  3. Un campo in cui gli psicologi non hanno competenze specifiche riguarda la metodologia dell’allenamento e l’insegnamento sportivo. Com’è possibile interagire con gli allenatori (molti dei quali oggi sono laureati in scienze motorie che hanno sostenuto diversi esami di psicologia) se non si conosce il loro mondo e se non si ha consapevolezza di come s’imparano i gesti sportivi, di cosa sia l’apprendimento motorio o di quale sia l’interazione fra preparazione fisica e psicologia?
  4. Un ulteriore aspetto limitativo dei master odierni è la mancanza di un tirocinio supervisionato per un tempo adeguato (almeno di quattro mesi) presso un’organizzazione sportiva. Ciò che è comune in qualsiasi altro tipo di master, è invece pressoché assente nei master in psicologia dello sport.
  5. Un ultimo aspetto limitante le proposte formative attuali, riguarda l’assenza di come lo psicologo dovrebbe proporsi nell’ambito territoriale e professionale in cui intende svolgere la sua attività. Il tema è quello del marketing di se stessi, essenziale, poiché bisogna sapere come proporsi, come costruire il proprio network professionale, come scrivere un progetto e negoziare un budget, come interagire con i dirigenti di un società sportiva che probabilmente hanno un’idea generica di quali servizi lo psicologo dello sport potrebbe offrire.
A mio avviso, la mancanza di questi ambiti formativi riduce notevolmente le opportunità di promozione e diffusione di questo ambito lavorativo, lasciando lo psicologo in una condizione di minorità rispetto alle altre professionalità che da tempo operano in modo consolidato nello sport.

Happiness

“Happiness does not come automatically. It is not a gift that good fortune bestows upon us and a reversal of fortune takes back. It depends on us alone. One does not become happy overnight, but with patient labor, day after day.
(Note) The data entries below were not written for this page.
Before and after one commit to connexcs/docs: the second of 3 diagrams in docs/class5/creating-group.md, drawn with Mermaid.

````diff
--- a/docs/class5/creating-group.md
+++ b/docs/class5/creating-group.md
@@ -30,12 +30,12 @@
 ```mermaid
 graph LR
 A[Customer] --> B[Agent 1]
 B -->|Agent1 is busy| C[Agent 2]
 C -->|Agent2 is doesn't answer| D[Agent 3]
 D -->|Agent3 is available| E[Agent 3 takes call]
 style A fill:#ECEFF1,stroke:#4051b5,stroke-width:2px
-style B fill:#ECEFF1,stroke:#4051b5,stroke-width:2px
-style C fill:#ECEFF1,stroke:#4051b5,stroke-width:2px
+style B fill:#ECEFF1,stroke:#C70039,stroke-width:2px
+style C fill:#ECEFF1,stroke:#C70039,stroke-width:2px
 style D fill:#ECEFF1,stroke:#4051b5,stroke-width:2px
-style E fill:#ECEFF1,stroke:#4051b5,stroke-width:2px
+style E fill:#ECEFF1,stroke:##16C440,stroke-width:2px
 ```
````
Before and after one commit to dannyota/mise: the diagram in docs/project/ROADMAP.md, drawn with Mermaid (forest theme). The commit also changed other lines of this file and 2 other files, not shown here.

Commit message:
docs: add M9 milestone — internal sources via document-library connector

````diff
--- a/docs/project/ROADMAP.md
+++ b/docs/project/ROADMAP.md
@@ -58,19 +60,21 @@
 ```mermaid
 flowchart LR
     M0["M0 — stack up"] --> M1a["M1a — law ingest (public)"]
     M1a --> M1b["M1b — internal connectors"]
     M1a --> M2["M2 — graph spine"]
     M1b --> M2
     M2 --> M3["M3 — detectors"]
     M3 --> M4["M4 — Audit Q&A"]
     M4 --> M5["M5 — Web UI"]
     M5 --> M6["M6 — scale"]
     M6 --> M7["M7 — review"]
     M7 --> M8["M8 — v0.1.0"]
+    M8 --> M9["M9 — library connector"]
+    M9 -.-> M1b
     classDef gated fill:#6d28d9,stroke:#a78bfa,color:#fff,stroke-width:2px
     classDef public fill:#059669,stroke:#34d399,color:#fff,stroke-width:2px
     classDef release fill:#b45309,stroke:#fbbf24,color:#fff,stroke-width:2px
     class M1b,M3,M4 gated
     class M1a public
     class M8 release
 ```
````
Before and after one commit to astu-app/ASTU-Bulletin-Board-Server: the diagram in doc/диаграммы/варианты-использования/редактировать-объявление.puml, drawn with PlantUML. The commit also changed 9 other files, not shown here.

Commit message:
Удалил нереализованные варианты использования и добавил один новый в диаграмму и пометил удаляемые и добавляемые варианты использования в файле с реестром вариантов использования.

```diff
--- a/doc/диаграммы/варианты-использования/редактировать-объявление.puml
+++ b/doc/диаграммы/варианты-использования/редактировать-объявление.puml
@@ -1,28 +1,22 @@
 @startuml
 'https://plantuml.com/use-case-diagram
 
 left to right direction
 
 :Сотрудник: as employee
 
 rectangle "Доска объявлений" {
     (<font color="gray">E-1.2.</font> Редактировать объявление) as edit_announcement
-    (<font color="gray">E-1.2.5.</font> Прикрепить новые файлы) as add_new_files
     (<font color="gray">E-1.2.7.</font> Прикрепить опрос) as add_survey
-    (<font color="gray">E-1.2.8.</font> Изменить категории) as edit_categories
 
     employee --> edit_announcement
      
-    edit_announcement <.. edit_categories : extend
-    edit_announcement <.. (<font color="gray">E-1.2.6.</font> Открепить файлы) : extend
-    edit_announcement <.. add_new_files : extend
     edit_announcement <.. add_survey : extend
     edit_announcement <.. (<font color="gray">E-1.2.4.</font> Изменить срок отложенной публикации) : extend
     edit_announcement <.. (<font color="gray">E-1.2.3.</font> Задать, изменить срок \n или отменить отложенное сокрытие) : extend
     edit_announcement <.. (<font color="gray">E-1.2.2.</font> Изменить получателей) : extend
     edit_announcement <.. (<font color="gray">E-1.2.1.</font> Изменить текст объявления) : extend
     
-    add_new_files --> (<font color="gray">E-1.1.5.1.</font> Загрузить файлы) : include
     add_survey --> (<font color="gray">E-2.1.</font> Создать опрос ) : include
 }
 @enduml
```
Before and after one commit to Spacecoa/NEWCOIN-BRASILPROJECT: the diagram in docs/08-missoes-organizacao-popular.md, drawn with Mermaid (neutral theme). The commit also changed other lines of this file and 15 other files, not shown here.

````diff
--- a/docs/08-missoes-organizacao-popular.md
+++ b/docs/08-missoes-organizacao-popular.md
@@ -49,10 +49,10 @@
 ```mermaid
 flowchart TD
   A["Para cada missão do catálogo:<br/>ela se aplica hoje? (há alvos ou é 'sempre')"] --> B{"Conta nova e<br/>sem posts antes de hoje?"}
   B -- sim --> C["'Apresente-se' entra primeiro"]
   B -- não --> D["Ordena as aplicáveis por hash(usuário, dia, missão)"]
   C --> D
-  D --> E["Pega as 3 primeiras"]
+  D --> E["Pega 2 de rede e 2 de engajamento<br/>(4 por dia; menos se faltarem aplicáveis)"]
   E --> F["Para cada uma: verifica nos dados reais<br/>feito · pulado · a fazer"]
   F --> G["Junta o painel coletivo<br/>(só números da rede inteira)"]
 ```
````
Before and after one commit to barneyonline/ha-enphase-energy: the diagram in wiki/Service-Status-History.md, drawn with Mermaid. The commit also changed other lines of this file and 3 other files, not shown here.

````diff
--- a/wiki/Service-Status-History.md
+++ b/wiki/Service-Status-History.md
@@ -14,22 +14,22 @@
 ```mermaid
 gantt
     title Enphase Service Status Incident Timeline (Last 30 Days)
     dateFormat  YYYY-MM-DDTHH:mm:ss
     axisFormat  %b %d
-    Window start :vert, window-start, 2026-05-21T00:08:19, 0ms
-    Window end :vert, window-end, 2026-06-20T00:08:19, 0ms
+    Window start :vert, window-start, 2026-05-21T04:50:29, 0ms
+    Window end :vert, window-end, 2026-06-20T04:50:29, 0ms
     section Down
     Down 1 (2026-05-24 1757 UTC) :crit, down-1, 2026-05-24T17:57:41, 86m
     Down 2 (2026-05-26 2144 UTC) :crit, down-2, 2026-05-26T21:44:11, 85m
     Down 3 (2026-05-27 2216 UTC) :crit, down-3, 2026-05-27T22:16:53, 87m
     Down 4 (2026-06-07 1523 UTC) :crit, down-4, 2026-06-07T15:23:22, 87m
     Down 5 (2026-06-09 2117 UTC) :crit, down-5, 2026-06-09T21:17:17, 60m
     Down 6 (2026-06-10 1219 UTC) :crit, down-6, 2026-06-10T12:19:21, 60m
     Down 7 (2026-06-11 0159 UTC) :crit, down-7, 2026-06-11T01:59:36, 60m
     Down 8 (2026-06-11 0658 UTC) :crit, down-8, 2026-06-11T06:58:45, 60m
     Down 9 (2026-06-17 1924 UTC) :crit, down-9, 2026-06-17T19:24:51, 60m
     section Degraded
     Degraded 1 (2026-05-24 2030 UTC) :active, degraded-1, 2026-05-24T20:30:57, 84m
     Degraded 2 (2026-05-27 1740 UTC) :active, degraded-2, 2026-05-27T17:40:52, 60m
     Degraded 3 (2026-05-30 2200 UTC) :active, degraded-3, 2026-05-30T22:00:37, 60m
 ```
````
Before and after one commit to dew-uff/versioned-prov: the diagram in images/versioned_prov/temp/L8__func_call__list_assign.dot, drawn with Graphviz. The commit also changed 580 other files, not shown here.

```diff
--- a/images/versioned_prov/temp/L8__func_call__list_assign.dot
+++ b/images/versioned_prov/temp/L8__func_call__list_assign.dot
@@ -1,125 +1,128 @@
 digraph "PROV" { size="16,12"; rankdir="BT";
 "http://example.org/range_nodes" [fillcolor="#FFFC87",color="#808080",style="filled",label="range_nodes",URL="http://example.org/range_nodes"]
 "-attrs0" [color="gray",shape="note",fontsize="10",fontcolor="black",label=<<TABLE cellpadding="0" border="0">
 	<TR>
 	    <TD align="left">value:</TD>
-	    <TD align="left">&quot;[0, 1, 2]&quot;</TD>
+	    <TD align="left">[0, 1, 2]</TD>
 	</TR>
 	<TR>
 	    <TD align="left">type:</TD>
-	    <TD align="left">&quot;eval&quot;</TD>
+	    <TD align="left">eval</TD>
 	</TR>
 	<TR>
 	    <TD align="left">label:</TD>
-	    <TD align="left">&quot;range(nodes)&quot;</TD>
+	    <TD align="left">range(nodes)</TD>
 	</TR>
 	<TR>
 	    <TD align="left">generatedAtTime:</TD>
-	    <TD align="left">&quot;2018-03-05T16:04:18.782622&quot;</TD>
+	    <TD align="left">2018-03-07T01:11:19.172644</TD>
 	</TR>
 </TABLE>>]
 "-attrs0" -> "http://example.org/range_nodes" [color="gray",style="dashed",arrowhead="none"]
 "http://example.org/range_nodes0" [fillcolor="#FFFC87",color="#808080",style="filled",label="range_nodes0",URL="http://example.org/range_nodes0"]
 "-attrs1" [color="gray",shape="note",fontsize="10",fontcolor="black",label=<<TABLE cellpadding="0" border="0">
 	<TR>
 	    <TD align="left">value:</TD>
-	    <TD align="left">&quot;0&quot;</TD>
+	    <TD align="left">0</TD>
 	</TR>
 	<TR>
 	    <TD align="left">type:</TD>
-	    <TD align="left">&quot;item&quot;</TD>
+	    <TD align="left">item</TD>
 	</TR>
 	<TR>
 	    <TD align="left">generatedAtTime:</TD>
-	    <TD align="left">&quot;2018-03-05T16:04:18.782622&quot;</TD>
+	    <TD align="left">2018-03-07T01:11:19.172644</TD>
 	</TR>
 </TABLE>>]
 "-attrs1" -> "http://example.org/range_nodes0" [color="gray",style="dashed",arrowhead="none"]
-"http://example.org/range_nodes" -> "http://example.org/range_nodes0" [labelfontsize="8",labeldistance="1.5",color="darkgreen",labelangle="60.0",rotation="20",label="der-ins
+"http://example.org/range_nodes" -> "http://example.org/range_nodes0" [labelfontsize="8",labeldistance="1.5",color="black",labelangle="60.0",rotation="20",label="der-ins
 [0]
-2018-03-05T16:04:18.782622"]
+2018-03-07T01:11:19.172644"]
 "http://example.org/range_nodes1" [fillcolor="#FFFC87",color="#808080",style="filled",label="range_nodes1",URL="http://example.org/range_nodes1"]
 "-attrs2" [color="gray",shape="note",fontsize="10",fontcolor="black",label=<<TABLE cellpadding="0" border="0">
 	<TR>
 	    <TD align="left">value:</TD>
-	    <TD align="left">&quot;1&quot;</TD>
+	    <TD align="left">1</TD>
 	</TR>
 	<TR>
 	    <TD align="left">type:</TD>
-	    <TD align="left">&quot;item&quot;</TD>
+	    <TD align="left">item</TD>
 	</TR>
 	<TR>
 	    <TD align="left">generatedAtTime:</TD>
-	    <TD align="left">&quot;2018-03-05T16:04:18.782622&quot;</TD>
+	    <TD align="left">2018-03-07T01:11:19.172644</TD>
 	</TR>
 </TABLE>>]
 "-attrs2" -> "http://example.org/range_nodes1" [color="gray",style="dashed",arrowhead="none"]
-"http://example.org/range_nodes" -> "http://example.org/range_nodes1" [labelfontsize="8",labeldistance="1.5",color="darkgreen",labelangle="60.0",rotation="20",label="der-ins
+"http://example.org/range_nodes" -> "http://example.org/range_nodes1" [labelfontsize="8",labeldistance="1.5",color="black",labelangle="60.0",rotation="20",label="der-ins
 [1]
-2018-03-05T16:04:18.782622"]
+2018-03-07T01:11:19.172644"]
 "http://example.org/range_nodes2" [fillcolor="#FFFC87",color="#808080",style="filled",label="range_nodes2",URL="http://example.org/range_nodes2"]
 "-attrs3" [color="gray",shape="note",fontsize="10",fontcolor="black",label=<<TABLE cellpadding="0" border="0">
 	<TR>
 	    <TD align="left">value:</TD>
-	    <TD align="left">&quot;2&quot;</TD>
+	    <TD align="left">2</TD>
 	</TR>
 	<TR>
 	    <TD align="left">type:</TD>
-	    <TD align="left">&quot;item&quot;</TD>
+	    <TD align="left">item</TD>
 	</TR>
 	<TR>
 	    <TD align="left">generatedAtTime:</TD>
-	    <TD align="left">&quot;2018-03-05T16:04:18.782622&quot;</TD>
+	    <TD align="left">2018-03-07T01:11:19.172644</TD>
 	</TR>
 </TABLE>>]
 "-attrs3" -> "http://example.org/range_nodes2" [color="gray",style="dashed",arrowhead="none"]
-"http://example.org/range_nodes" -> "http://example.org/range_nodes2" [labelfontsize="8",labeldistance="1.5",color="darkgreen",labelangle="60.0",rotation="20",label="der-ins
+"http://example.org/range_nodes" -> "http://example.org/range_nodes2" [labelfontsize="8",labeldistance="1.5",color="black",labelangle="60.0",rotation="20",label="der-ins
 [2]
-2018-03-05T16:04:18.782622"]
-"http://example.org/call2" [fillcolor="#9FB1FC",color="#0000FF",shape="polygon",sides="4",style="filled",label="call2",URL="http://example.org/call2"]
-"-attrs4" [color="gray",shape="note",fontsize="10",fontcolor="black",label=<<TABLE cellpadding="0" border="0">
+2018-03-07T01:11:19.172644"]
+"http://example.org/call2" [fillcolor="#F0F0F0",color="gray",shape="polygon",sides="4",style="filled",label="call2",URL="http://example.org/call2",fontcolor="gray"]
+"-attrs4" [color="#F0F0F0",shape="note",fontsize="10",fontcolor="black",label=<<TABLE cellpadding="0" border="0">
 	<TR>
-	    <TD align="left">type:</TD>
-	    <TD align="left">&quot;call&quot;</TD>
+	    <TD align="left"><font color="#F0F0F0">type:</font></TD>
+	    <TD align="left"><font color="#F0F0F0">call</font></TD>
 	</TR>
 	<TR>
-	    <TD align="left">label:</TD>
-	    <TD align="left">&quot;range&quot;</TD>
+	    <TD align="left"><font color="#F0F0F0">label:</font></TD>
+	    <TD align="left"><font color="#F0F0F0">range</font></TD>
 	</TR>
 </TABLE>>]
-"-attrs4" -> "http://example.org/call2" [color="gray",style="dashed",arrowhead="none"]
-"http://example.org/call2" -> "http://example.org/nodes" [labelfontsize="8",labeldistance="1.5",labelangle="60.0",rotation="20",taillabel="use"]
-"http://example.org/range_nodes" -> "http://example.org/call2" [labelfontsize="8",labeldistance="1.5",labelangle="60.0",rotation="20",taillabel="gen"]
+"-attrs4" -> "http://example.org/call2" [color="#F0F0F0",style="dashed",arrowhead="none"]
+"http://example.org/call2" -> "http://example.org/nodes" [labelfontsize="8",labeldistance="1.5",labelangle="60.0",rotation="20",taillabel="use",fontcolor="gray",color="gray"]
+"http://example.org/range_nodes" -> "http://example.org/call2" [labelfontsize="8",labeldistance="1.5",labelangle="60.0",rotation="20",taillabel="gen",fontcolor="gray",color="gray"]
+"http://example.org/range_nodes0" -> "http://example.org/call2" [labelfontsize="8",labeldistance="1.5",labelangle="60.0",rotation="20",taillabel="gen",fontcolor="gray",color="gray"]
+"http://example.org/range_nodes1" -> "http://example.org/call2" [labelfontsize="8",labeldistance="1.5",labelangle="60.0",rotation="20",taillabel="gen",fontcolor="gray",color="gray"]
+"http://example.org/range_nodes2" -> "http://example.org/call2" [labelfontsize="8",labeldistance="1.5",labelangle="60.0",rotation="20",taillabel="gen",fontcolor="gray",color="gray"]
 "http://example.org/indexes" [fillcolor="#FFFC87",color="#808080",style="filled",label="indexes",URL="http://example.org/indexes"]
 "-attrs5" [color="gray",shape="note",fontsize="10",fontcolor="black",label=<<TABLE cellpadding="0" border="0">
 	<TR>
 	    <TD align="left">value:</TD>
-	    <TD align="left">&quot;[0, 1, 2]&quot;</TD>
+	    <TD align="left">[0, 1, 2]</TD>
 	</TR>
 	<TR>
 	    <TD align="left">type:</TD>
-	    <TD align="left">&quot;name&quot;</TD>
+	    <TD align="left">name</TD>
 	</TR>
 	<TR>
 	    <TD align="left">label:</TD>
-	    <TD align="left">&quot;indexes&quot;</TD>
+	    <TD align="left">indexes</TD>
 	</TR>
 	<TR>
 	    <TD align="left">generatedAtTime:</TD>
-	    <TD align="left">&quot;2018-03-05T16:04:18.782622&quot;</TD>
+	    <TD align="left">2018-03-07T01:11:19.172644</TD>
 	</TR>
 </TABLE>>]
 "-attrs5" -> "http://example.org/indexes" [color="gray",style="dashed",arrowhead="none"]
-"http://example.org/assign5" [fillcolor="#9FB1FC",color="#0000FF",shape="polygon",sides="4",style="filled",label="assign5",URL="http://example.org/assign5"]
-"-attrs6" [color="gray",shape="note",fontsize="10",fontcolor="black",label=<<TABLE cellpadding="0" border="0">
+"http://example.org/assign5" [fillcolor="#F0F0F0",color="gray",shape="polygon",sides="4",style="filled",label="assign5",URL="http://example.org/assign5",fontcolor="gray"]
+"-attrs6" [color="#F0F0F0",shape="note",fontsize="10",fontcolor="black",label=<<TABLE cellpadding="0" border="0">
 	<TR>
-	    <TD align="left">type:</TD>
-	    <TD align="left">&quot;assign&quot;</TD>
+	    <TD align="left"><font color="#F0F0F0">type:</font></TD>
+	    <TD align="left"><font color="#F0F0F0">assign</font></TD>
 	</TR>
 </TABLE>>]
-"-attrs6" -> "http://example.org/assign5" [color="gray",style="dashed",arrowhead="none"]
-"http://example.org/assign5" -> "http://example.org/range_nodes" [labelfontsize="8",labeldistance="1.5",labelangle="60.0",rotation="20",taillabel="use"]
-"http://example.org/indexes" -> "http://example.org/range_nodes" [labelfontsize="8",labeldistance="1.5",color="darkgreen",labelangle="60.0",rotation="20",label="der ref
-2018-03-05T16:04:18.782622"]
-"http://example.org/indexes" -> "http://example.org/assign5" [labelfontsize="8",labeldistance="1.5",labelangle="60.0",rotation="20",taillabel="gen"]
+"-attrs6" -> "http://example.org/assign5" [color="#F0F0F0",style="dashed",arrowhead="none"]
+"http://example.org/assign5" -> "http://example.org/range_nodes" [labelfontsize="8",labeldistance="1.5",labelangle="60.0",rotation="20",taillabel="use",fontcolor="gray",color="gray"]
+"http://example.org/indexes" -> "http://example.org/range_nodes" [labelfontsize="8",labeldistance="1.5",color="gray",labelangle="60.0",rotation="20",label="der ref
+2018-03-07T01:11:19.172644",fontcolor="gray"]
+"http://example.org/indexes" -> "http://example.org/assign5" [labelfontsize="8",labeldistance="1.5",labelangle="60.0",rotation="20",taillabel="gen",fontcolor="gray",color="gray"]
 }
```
Happiness is constructed, and that requires effort and time. In order to become happy, we have to learn how to change ourselves.”

Luca & Francesco Cavalli-Sforza